Task objective: For each line below that includes the string "或工科海洋系及地理系", show the whole line.

== The data ==

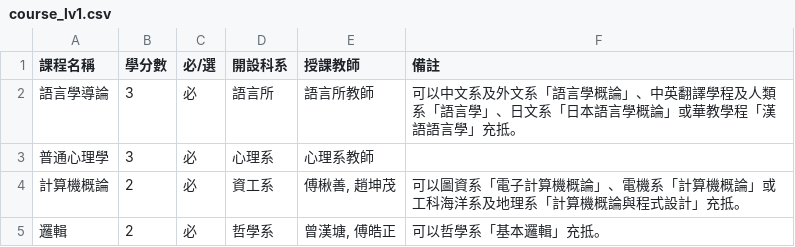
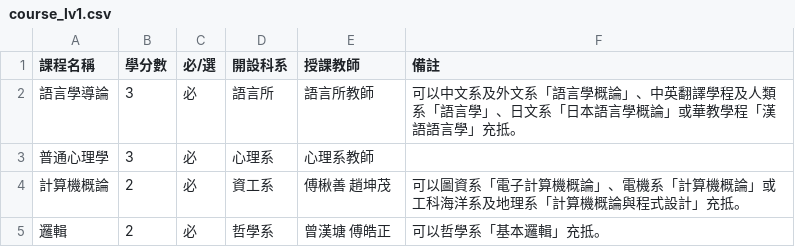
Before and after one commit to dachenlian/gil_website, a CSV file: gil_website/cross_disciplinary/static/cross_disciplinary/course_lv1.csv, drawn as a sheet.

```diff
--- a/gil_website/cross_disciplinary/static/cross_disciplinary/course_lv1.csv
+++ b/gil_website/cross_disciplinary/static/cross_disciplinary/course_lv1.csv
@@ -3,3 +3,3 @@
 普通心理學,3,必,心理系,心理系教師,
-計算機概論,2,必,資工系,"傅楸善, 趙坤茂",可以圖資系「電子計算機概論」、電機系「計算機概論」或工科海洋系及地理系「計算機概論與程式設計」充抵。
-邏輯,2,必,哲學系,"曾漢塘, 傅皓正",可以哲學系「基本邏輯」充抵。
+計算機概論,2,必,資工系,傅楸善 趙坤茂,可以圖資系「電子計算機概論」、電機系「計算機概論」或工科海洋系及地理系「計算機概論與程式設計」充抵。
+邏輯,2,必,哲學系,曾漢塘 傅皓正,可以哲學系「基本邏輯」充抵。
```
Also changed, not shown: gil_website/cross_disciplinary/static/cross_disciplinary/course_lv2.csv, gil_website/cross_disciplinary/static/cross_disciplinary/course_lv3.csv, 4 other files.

===
== The data ==

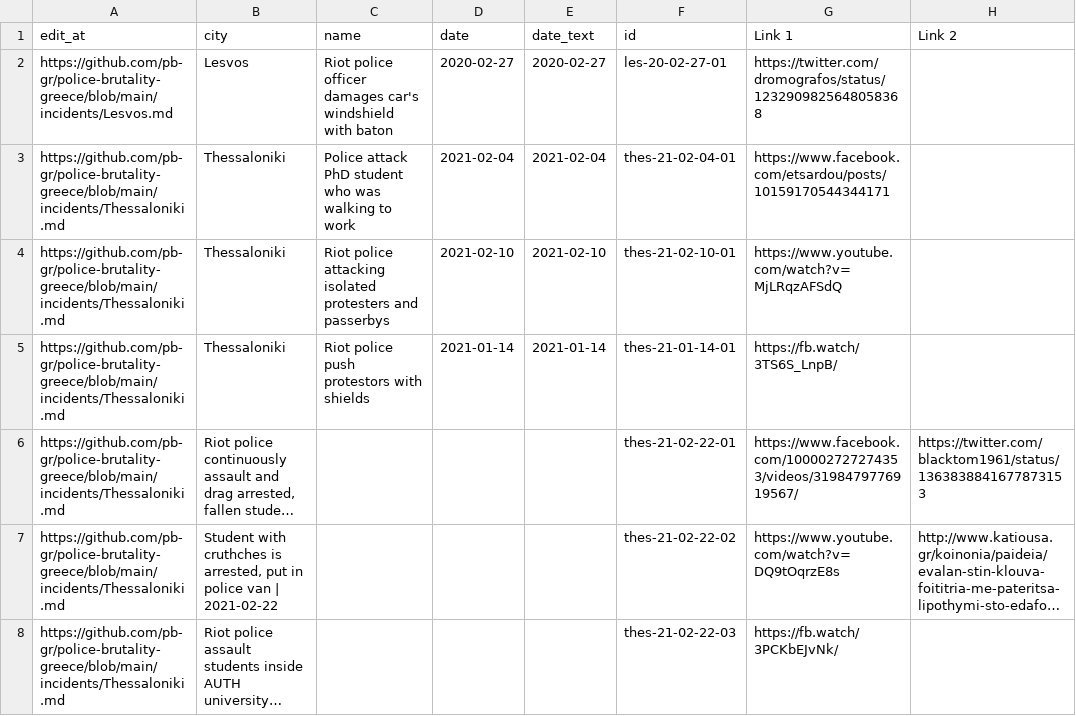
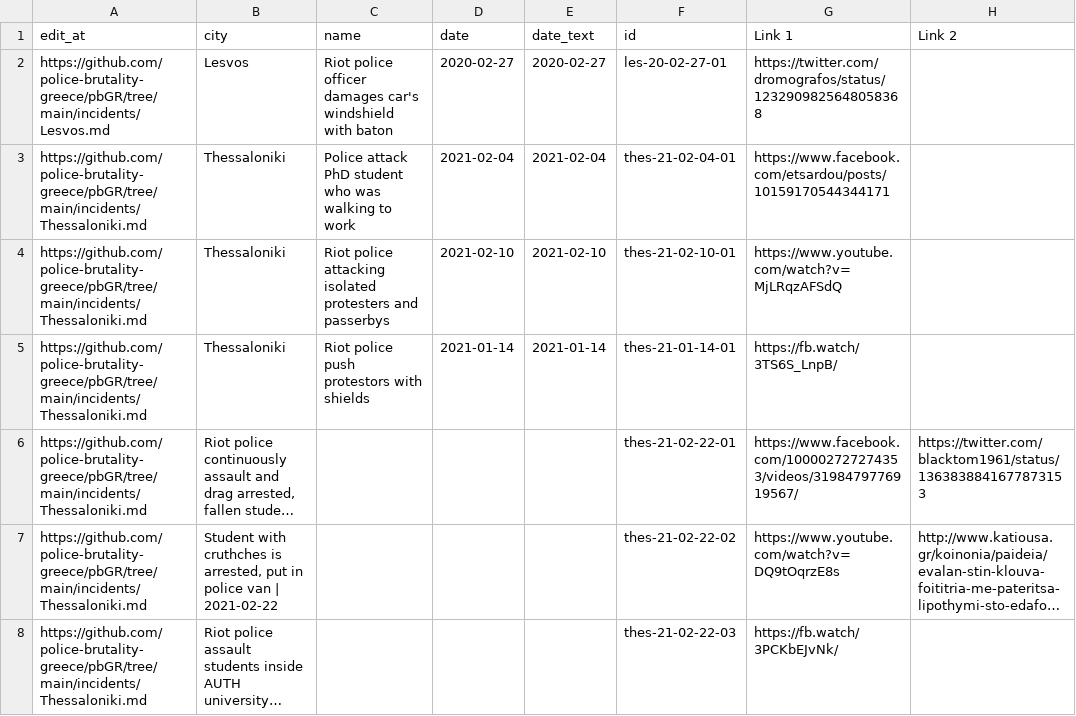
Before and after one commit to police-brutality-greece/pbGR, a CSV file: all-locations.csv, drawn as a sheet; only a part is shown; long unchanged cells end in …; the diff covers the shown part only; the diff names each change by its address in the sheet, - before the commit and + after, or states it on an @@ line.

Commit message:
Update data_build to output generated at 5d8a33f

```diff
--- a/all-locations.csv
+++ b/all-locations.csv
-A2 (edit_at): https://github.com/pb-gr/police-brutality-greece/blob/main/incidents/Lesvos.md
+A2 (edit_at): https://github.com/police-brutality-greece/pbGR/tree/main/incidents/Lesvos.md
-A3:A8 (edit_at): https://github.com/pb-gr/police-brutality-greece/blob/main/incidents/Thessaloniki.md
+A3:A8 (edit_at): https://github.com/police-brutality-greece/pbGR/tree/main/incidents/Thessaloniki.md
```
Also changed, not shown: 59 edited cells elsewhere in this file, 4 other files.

===
== The data ==

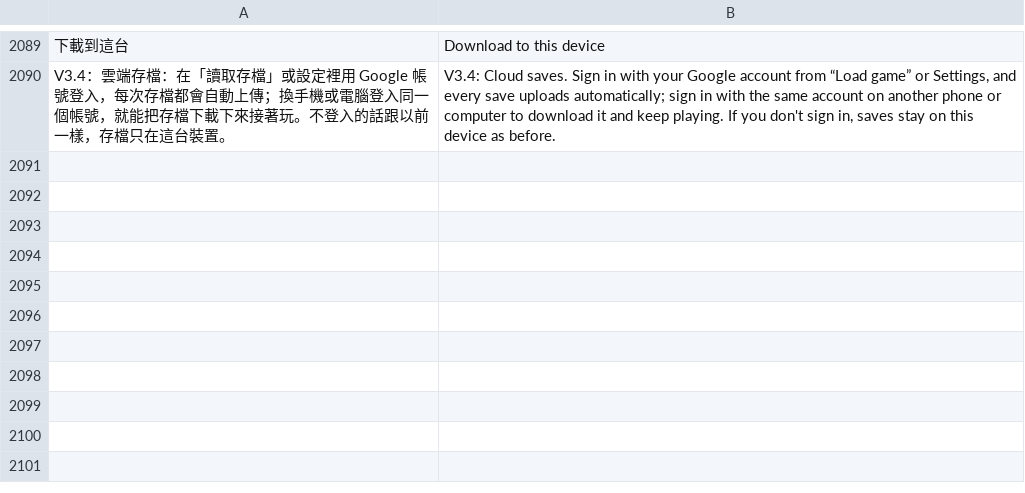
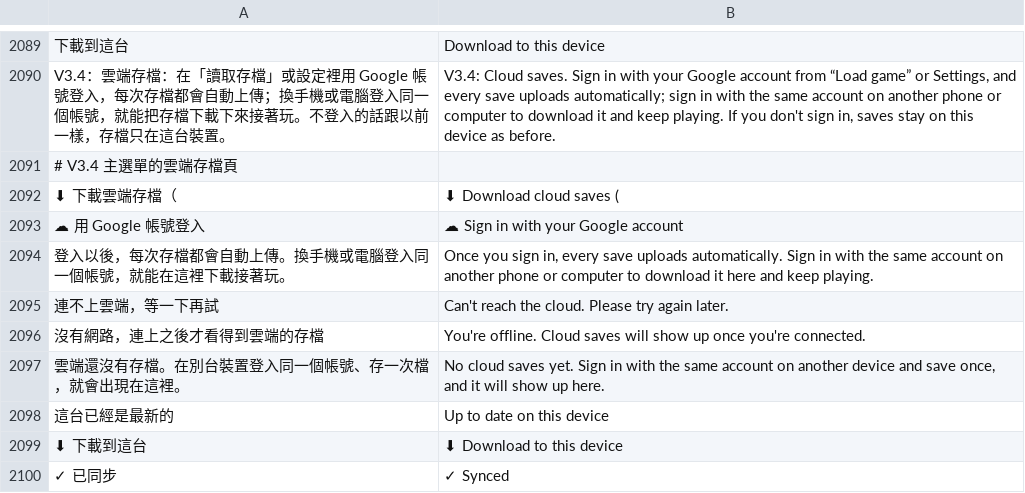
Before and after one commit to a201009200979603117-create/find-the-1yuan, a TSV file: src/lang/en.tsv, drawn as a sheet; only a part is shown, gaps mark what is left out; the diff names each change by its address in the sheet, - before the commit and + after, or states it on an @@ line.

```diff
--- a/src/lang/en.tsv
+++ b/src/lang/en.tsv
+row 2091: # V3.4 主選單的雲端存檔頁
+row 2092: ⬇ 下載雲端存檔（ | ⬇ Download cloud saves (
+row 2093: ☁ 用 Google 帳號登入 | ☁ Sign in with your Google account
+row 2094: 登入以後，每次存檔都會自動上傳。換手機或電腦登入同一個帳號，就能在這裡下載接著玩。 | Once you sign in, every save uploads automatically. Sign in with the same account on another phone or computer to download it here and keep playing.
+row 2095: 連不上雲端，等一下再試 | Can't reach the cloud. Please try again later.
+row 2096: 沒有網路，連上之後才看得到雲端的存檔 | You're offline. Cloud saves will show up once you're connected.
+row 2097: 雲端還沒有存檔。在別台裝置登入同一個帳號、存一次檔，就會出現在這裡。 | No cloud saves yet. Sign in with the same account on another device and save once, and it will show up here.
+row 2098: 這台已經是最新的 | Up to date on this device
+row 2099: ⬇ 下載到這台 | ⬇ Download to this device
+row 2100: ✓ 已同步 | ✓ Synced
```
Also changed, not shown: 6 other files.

===

Written answer:
-計算機概論,2,必,資工系,"傅楸善, 趙坤茂",可以圖資系「電子計算機概論」、電機系「計算機概論」或工科海洋系及地理系「計算機概論與程式設計」充抵。
+計算機概論,2,必,資工系,傅楸善 趙坤茂,可以圖資系「電子計算機概論」、電機系「計算機概論」或工科海洋系及地理系「計算機概論與程式設計」充抵。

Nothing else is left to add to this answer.